If the spring pressure is overcome, the switch will open and stop the compressor. The cut-out can also operate a warning. The cut-out point only needs to be some 2 bar higher than the expected summer operating pressure but there is a tendency to set such controls much higher — sometimes as much as 8 bar above summer pressures. At this setting, the user will not get a warning of abnormal running until the fault has reached serious proportions.
Since excess pressure indicates malfunction of part of the system — usually a condenser fault or incorrect closure of a valve — the high-pressure switch should be reset manually, not automatically.
Where the refrigeration system is providing an essential service which should not be interrupted, one high-pressure switch may be set at a warning level and operate an alarm, without stopping the compressor.

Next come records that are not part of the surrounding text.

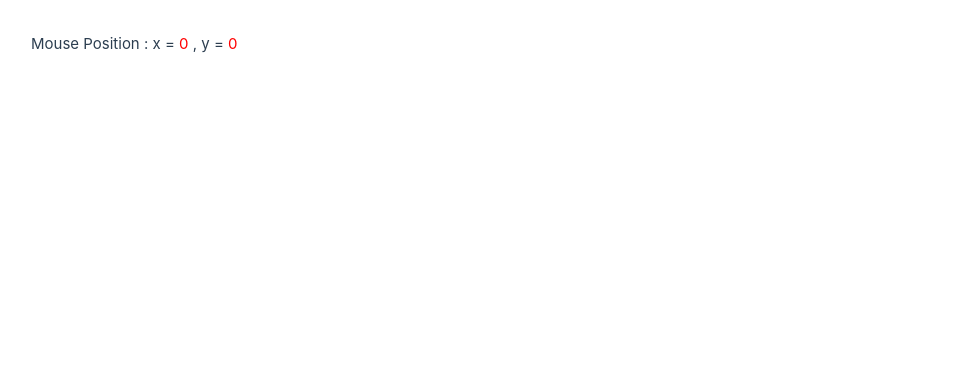
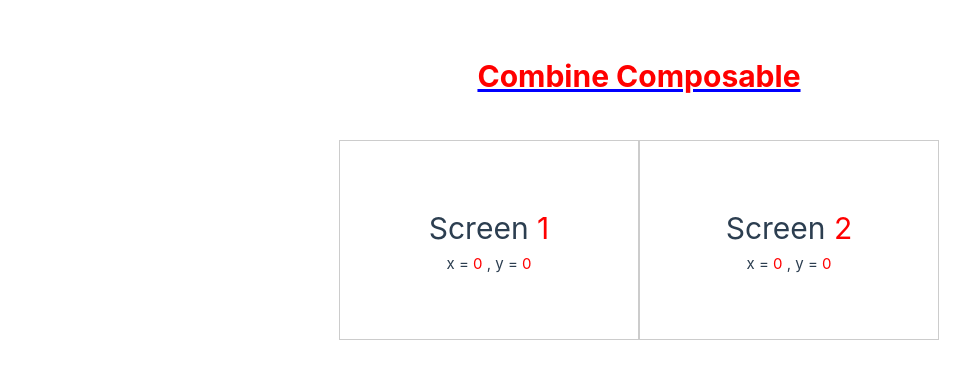
Before and after one commit to Heang-Dev/Vue3, a Vue app: page / in a window 1280 px wide. Shown: the top 378 px of the page, without its empty margins (1-971 px from the left). Built offline with nearby package versions, Linux system fonts and the light colour scheme.

Commit message:
Combine Composables

```diff
--- a/src/App.vue
+++ b/src/App.vue
@@ -8,6 +8,7 @@ import EventsHandler from "@/components/EventsHandler.vue";
 import FormInputVModel from "@/components/FormInputVModel.vue";
 import ComponentVModel from "@/components/ComponentVModel.vue";
 import Composable from "@/components/Composable.vue";
+import CombineComposables from "@/components/CombineComposables.vue";
 </script>
 
 <template>
@@ -17,8 +18,9 @@ import Composable from "@/components/Composable.vue";
 <!--	<CardContainer />-->
 <!--	<EventsHandler />-->
 <!--	<FormInputVModel />-->
-<!--	<ComponentVModel />
---><Composable />
+<!--<ComponentVModel />-->
+<!--<Composable />-->
+	<CombineComposables />
 </template>
 
 <style scoped>
--- /dev/null
+++ b/src/Composable/useEventListeners.js
@@ -0,0 +1,10 @@
+import { onMounted, onUnmounted} from "vue";
+
+export const useEventListeners = (target, event, callback) => {
+    onMounted(() => {
+        target.addEventListener(event, callback);
+    });
+    onUnmounted(() => {
+        target.removeEventListener(event, callback);
+    })
+}
--- a/src/Composable/useMouseTracker.js
+++ b/src/Composable/useMouseTracker.js
@@ -1,4 +1,6 @@
-import {onMounted, onUnmounted, ref} from "vue";
+import {ref} from "vue";
+
+import { useEventListeners} from "@/Composable/useEventListeners.js";
 
 export const useMouseTracker = () => {
     const x = ref(0);
@@ -9,12 +11,8 @@ export const useMouseTracker = () => {
         y.value = e.pageY;
     }
 
-    onMounted(
-        () => window.addEventListener('mousemove', updatePosition)
-    );
-    onUnmounted(
-        () => window.removeEventListener('mousemove', updatePosition)
-    );
+    useEventListeners(window, "mousemove", updatePosition);
+    // useEventListeners(window, "click", () => console.log("Clicked"));
 
     return { x, y };
 }
--- /dev/null
+++ b/src/Views/ScreenOne.vue
@@ -0,0 +1,18 @@
+<script setup>
+	import { useMouseTracker } from "@/Composable/useMouseTracker.js";
+
+	const { x, y } =  useMouseTracker();
+</script>
+
+<template>
+	<div class="card">
+		<h1>
+			Screen <span>1</span>
+		</h1>
+		<p>x = <span>{{ x }}</span> , y = <span>{{ y }}</span></p>
+	</div>
+</template>
+
+<style scoped>
+
+</style>
--- /dev/null
+++ b/src/Views/ScreenTwo.vue
@@ -0,0 +1,18 @@
+<script setup>
+import { useMouseTracker } from "@/Composable/useMouseTracker.js";
+
+const { x, y } =  useMouseTracker();
+</script>
+
+<template>
+	<div class="card">
+		<h1>
+			Screen <span>2</span>
+		</h1>
+		<p>x = <span>{{ x }}</span> , y = <span>{{ y }}</span></p>
+	</div>
+</template>
+
+<style scoped>
+
+</style>
--- /dev/null
+++ b/src/components/CombineComposables.vue
@@ -0,0 +1,38 @@
+<script setup>
+
+import ScreenOne from "@/Views/ScreenOne.vue";
+import ScreenTwo from "@/Views/ScreenTwo.vue";
+</script>
+
+<template>
+	<h1 class="title">
+		Combine Composable
+	</h1>
+	<div class="container">
+		<ScreenOne class="screen" />
+		<ScreenTwo class="screen" />
+	</div>
+</template>
+
+<style>
+	.container {
+		display: flex;
+		padding: 20px;
+		justify-content: center;
+	}
+
+	.screen {
+		border: 1px solid #ccc;
+		height: 200px;
+	}
+
+	.card {
+		padding: 40px;
+		display: flex;
+		flex-direction: column;
+		justify-content: center;
+		align-items:  center;
+		min-width:  300px;
+	}
+
+</style>
--- a/src/components/Composable.vue
+++ b/src/components/Composable.vue
@@ -6,6 +6,9 @@
 </script>
 
 <template>
+	<h1 class="title">
+		Composable
+	</h1>
 	<div>
 		<p>
 			Mouse Position : x = <span>{{ x }}</span> , y = <span>{{ y }}</span>
```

A second switch, set somewhat higher, will stop the equipment if this warning is ignored and if excessive pressures are reached. All high-pressure cut-outs should be checked at least once a year, for correct setting and operation.
Abnormally low suction pressures will lead to high discharge temperatures, owing to the high compression ratio, and possible malfunction of other components. Air cooling coils may frost excessively, or water chillers freeze.
A low-pressure cut-out switch is usually fitted to stop the compressor under these circumstances. Settings may be 0.6-1.0 bar below the design evaporator pressures, but depend very much on the type of system. The cut-out setting should be above atmospheric pressure if possible to avoid the ingress of air through any leaks.
Abnormally low pressure may not be an unsafe condition and the low- pressure switch may be automatic reset, closing again at a pressure corresponding to a temperature just below that of the load.
If a plant has been shut down long enough for all pressures to equalize and is then restarted, the suction pressure will pull down below normal until the liquid refrigerant has begun to circulate. Under such circumstances the low — pressure switch may operate. This is a normal occurrence, but may require the addition of a delay timer to prevent frequent starting of the compressor motor.
A low-pressure switch can also be used in conjunction with a thermostat and a solenoid valve in the pump-down circuit. In this method of control, the thermostat does not stop the compressor but de-energizes the liquid line solenoid valve to stop the supply of refrigerant to the evaporator. The compressor continues to run and pumps down the evaporator until stopped by the low — pressure switch. When the thermostat again calls for cooling, it opens the solenoid valve, liquid enters the evaporator and the low-pressure switch will close again to restart the compressor. This method is used to ensure that the evaporator is kept clear of liquid when the plant is off. If there is any leak at the solenoid valve, it will cause the compressor to restart periodically to remove the surplus liquid from the coil (see Figure 9.4). Pressure switches are also made in miniature encapsulated versions, mainly pre-set for use in integrated control circuits.
Posted in Refrigeration and Air Conditioning